It is estimated the average adult has five litres of blood in their body. Your body needs one teaspoonful of glucose circulating in the body and about 500g of stored glycogen in your liver and muscles combined. To delete the stores of glycogen in the muscles, one has to do very vigorous exercise and to deplete the stores of glycogen in the liver, one has to fast for about 24 hrs. So for the average person, these glycogen stores are quite safe from depletion.
The blood glucose level is regulated by the pancreas by secreting the hormones insulin and glucagon if the blood glucose is too high or secreting glucagon too low.
When our glycogen stores are full and we have our teaspoon of glucose in our bloodstream, we get rid of excess glucose by burning what we can and the rest get converted to triglycerides and stored as fat.
Sugar has no nutritional value, sugar is purely a form of energy.
Sugar is not your body’s preferred fuel
We have been told that sugar (glucose) is our body’s preferred fuel. This simply is not true. Your body burns fuel in the following order of preference. Alcohol, Glucose, Fat. Our modern diet is constantly feeding our bodies glucose, so we never get to burn our fat as a preferred source of fuel. Once we restrict our sugar intake our bodies will turn to burning the cleanest fuel source and that is fat. Glucose is useful to burn when we need bursts of energy and that is the reason why we store glycogen in our muscles and liver.
Sugar is addictive
Our brain responds to sugar the same way as it would respond to frowned-upon drugs like cocaine. We get addicted to the dopamine response and our brains and bodies crave this. We develop a need to consume sugar in bigger and bigger quantities outside of the normal hunger response causing us to consume more sugar than we actually need. The additional sugar is converted to glucose which is ultimately stored as fat.
Harms gut Health
Sugar promotes the growth of harmful bacteria in your gut and stunts the growth of the bacteria we rely on to be healthy. The imbalance of good vs bad bacteria is increasingly being recognized as being associated with our overconsumption of sugar.
Sugar causes chronic inflammation
A healthy inflammatory response is required as our bodies use this to mobilize its immune response and healing protocols for a variety of threatening conditions inside our bodies. When the body has an inflammatory response and the inflammation dies down because the threat has been neutralized, we have a healthy system.
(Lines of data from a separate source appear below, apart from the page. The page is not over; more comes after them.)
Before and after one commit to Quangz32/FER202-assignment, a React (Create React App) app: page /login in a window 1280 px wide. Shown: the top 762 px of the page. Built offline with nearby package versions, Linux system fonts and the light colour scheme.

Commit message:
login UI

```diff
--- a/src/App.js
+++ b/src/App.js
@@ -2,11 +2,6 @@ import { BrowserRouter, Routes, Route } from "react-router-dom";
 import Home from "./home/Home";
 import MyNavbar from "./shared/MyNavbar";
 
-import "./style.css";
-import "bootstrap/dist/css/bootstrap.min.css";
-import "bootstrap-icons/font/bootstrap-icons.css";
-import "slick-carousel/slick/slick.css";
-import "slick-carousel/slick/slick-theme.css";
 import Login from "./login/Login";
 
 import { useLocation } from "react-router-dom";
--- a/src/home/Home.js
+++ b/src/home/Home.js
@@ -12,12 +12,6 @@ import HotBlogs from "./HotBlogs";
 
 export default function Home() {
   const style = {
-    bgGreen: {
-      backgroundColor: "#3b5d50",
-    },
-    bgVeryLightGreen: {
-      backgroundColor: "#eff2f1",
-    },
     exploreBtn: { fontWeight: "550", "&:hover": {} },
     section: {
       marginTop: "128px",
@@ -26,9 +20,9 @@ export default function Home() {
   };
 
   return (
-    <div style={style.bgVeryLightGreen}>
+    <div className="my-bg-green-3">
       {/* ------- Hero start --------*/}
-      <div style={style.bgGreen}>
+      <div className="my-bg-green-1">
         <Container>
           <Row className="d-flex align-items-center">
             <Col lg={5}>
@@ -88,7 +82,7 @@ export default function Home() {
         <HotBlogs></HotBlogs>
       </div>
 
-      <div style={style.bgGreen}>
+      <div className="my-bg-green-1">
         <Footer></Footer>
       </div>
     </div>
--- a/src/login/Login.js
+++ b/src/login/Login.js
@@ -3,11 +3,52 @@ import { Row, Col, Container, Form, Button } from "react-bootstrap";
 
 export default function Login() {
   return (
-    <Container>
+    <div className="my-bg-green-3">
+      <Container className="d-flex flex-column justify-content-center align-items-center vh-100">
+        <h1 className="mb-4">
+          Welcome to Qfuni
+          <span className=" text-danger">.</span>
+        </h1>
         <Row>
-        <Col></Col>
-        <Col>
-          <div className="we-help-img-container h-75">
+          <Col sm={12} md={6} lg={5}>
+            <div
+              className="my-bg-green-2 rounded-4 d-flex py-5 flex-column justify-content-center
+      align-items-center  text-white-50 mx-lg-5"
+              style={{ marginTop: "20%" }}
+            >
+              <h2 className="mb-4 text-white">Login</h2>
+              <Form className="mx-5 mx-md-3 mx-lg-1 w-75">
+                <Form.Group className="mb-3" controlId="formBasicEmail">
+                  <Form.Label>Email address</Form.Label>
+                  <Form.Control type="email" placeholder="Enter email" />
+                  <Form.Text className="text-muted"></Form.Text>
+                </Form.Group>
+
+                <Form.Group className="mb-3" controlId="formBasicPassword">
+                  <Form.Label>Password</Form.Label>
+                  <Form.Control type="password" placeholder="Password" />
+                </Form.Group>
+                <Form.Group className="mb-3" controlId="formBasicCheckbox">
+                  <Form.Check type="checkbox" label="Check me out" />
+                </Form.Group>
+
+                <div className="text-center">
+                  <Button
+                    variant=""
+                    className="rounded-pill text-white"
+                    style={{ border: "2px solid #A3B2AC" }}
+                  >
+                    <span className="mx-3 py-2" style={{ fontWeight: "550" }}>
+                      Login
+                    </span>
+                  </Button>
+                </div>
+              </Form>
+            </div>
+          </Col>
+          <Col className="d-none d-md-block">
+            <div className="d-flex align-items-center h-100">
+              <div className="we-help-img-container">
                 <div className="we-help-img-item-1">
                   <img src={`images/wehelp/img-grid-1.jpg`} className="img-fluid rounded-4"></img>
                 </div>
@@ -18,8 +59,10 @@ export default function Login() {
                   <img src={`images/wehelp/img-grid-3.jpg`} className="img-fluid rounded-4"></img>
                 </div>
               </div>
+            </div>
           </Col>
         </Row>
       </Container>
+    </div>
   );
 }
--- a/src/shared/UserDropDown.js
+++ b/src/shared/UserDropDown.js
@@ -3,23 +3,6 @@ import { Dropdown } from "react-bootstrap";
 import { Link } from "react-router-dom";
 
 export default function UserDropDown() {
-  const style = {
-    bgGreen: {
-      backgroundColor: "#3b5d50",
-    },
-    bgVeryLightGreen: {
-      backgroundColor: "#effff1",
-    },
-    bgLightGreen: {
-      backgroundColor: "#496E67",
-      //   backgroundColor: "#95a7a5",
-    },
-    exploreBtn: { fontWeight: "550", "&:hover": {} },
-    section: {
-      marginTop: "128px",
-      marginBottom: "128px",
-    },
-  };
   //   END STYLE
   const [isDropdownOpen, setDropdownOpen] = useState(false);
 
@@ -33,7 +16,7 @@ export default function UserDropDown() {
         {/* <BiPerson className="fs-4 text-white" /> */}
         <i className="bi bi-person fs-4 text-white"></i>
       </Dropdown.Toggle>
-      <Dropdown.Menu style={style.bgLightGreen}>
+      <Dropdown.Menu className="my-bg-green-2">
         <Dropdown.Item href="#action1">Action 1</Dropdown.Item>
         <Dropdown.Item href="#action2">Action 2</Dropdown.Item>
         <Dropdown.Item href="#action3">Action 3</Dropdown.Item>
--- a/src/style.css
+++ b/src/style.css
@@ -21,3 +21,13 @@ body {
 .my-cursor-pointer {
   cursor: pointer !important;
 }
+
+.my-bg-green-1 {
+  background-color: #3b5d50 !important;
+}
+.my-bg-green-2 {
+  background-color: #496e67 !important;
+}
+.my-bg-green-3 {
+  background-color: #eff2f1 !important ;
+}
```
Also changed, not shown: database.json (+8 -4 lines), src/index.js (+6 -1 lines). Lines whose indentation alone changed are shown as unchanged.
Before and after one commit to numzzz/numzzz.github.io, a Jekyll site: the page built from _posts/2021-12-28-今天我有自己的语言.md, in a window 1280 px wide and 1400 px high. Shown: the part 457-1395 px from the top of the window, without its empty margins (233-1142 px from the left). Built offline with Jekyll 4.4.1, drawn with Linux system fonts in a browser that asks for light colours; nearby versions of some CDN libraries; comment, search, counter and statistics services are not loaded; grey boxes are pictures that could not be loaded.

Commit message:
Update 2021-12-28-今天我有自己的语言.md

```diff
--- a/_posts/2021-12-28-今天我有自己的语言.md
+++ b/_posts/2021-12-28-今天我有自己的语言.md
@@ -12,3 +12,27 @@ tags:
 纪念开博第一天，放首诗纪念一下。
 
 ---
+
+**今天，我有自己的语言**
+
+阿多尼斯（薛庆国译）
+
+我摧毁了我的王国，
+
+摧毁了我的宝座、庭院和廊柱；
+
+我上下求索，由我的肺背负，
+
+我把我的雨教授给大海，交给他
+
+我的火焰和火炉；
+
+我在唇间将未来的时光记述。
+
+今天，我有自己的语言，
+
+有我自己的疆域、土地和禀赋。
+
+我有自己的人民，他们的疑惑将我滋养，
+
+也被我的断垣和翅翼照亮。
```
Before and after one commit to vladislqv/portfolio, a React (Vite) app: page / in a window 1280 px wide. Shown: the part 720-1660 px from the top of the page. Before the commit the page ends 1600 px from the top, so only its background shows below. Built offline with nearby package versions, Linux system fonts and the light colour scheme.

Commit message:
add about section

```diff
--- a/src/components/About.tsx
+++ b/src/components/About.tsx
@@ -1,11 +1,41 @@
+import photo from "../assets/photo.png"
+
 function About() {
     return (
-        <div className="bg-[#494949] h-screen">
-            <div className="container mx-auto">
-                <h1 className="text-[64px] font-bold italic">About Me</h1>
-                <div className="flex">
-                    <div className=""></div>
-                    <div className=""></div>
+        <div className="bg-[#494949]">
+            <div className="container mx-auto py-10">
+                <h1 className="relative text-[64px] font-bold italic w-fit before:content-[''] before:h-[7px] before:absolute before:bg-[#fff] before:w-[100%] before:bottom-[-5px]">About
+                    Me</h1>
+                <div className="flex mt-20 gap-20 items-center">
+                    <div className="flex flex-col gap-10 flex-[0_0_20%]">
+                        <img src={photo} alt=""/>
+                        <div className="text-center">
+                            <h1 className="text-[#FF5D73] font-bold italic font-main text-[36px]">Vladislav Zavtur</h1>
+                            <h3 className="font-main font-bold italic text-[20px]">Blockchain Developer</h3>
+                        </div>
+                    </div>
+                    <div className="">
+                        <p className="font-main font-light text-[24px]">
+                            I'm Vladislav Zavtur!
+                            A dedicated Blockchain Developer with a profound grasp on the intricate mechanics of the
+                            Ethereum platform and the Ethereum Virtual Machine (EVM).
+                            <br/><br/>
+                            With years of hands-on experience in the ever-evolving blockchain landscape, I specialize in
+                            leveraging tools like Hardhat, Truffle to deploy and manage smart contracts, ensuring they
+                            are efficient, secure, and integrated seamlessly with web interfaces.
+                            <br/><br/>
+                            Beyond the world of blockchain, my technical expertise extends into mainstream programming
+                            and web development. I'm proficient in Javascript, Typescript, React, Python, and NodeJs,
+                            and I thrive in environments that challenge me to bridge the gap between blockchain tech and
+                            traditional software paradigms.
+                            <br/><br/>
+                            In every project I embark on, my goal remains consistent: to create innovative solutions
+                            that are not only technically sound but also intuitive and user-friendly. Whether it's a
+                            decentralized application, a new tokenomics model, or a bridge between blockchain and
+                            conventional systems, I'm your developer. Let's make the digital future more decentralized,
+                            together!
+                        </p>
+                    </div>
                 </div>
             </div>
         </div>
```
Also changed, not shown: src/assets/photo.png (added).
When we are consistently injecting an oversupply of sugar into our bloodstream, the body defense mechanism goes into constant overdrive as our protective inflammatory response is continuously activated. This leads to many chronic ailments including autoimmune response, allergies, arterial disease, etc. as the overstimulation of our immunity systems start working against us.
Disrupts your appestat signalling
The system of signalling between your gut and brain is your appestat. When not confronted with addictive brain response and the lack of nutrients as experienced by a high sugar diet, your body regulates hunger precisely via your appestat. Just as you would regulate your body temperature, your brain will signal you when hungry. Introduce high energy low nutrient density food (highly processed sugary food) your body keeps telling you to eat more as it only signals you to stop eating when you have had enough essential nutrients. In the process, you are eating high levels of pure energy in an attempt to get some nutrients into your body.
Why eat SUGAR?
Sugar is shown to be inflammatory, without any nutritional value, not your preferred source of fuel, nurtures an addictive relationship with food, harms your gut health and interferes with your appestat. Obesity, Type 2 diabetes, auto-immune diseases, chronic inflammatory disease and many more are closely associated with the consumption of sugar.
It does all of this without giving you any benefit whatsoever, indeed, sugar is a non-essential nutrient. You can happily stop eating all forms of sugar today and you will adapt to burn fat and your liver will start making the little glucose you need for some metabolic functions.
The choice is yours…..